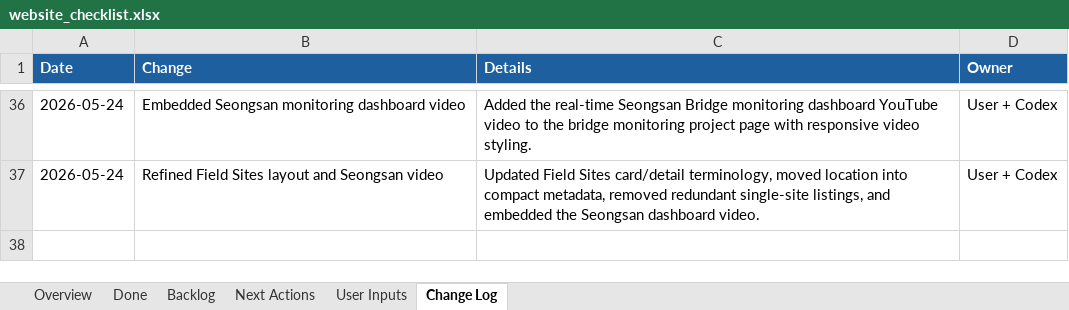
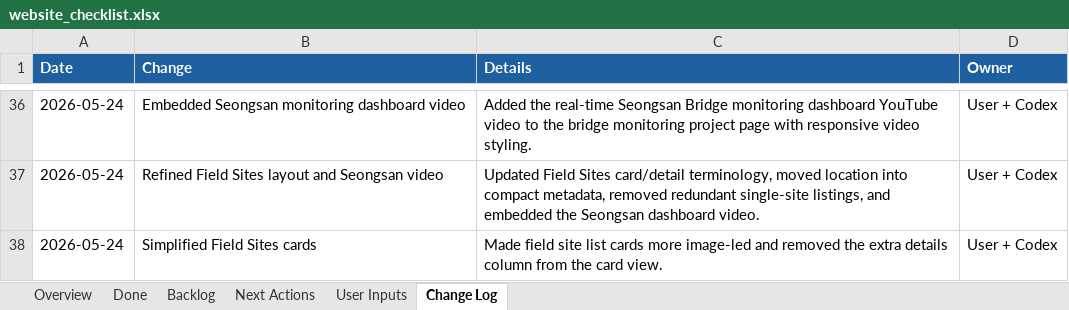
Before and after one commit to pjy5451/pjy5451.github.io, an Excel workbook: website_checklist.xlsx, sheet Change Log, drawn as a sheet; only a part is shown, gaps mark what is left out; values as stored, in another font and other column widths than the file's, no borders; the diff names each change by its address in the sheet, - before the commit and + after, or states it on an @@ line.

Commit message:
Simplify field site cards

```diff
--- a/website_checklist.xlsx (sheet Change Log)
+++ b/website_checklist.xlsx (sheet Change Log)
+row 38: 2026-05-24 | Simplified Field Sites cards | Made field site list cards more image-led and removed the extra details column from the card view. | User + Codex
```
Also changed, not shown: sheet Done, 2 other files.
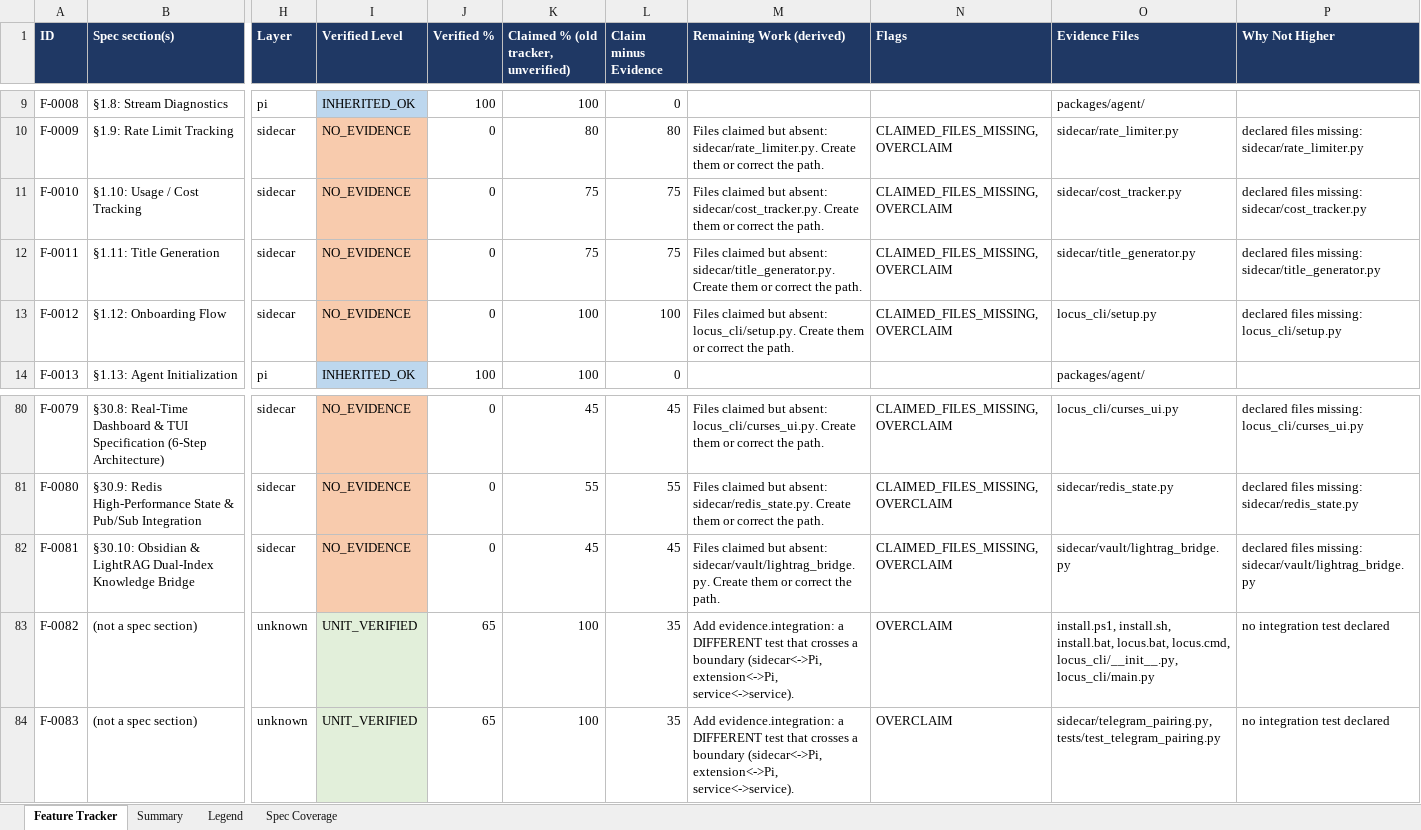
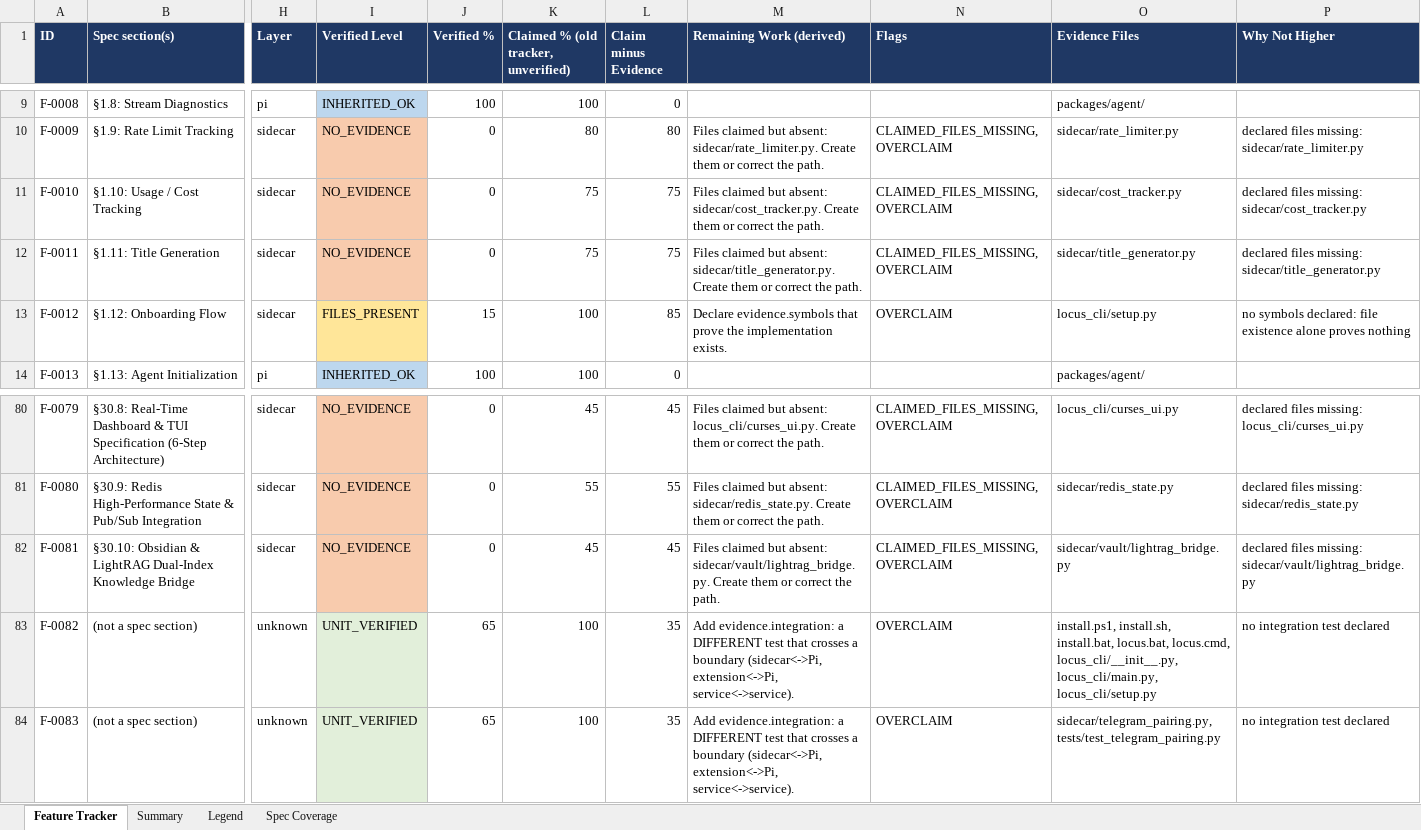
Before and after one commit to Shivamxp23/Locus-OS, an Excel workbook: .keysndocs/Documentation/Implementation Plans/Implementation Report/Locus_Implementation_Tracker.xlsx, sheet Feature Tracker, drawn as a sheet; only a part is shown, gaps mark what is left out; values as stored, in another font and other column widths than the file's, no borders; the diff names each change by its address in the sheet, - before the commit and + after, or states it on an @@ line.

Commit message:
feat(US-12): setup wizard for topology mode and API key collection with .env isolation

```diff
--- a/.keysndocs/Documentation/Implementation Plans/Implementation Report/Locus_Implementation_Tracker.xlsx (sheet Feature Tracker)
+++ b/.keysndocs/Documentation/Implementation Plans/Implementation Report/Locus_Implementation_Tracker.xlsx (sheet Feature Tracker)
-I13 (Verified Level): NO_EVIDENCE
+I13 (Verified Level): FILES_PRESENT
-I13 fill: #F8CBAD
+I13 fill: #FFE699
-J13 (Verified %): 0
+J13 (Verified %): 15
-L13 (Claim minus Evidence): 100
+L13 (Claim minus Evidence): 85
-M13 (Remaining Work (derived)): Files claimed but absent: locus_cli/setup.py. Create them or correct the path.
+M13 (Remaining Work (derived)): Declare evidence.symbols that prove the implementation exists.
-N13 (Flags): CLAIMED_FILES_MISSING, OVERCLAIM
+N13 (Flags): OVERCLAIM
-P13 (Why Not Higher): declared files missing: locus_cli/setup.py
+P13 (Why Not Higher): no symbols declared: file existence alone proves nothing
-O83 (Evidence Files): …locus.cmd, locus_cli/__init__.py, locus_cli/main.py
+O83 (Evidence Files): …locus.cmd, locus_cli/__init__.py, locus_cli/main.py, locus_cli/setup.py
```
Also changed, not shown: sheet Summary, 8 other files.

+++++

#### [EXERCISE DETAILS]
Copy each entry above exactly; drop the pictures.

#### [RESPONSE BELOW]
Before and after one commit to pjy5451/pjy5451.github.io, an Excel workbook: website_checklist.xlsx, sheet Change Log, drawn as a sheet; only a part is shown, gaps mark what is left out; values as stored, in another font and other column widths than the file's, no borders; the diff names each change by its address in the sheet, - before the commit and + after, or states it on an @@ line.

Commit message:
Simplify field site cards

```diff
--- a/website_checklist.xlsx (sheet Change Log)
+++ b/website_checklist.xlsx (sheet Change Log)
+row 38: 2026-05-24 | Simplified Field Sites cards | Made field site list cards more image-led and removed the extra details column from the card view. | User + Codex
```
Also changed, not shown: sheet Done, 2 other files.
Before and after one commit to Shivamxp23/Locus-OS, an Excel workbook: .keysndocs/Documentation/Implementation Plans/Implementation Report/Locus_Implementation_Tracker.xlsx, sheet Feature Tracker, drawn as a sheet; only a part is shown, gaps mark what is left out; values as stored, in another font and other column widths than the file's, no borders; the diff names each change by its address in the sheet, - before the commit and + after, or states it on an @@ line.

Commit message:
feat(US-12): setup wizard for topology mode and API key collection with .env isolation

```diff
--- a/.keysndocs/Documentation/Implementation Plans/Implementation Report/Locus_Implementation_Tracker.xlsx (sheet Feature Tracker)
+++ b/.keysndocs/Documentation/Implementation Plans/Implementation Report/Locus_Implementation_Tracker.xlsx (sheet Feature Tracker)
-I13 (Verified Level): NO_EVIDENCE
+I13 (Verified Level): FILES_PRESENT
-I13 fill: #F8CBAD
+I13 fill: #FFE699
-J13 (Verified %): 0
+J13 (Verified %): 15
-L13 (Claim minus Evidence): 100
+L13 (Claim minus Evidence): 85
-M13 (Remaining Work (derived)): Files claimed but absent: locus_cli/setup.py. Create them or correct the path.
+M13 (Remaining Work (derived)): Declare evidence.symbols that prove the implementation exists.
-N13 (Flags): CLAIMED_FILES_MISSING, OVERCLAIM
+N13 (Flags): OVERCLAIM
-P13 (Why Not Higher): declared files missing: locus_cli/setup.py
+P13 (Why Not Higher): no symbols declared: file existence alone proves nothing
-O83 (Evidence Files): …locus.cmd, locus_cli/__init__.py, locus_cli/main.py
+O83 (Evidence Files): …locus.cmd, locus_cli/__init__.py, locus_cli/main.py, locus_cli/setup.py
```
Also changed, not shown: sheet Summary, 8 other files.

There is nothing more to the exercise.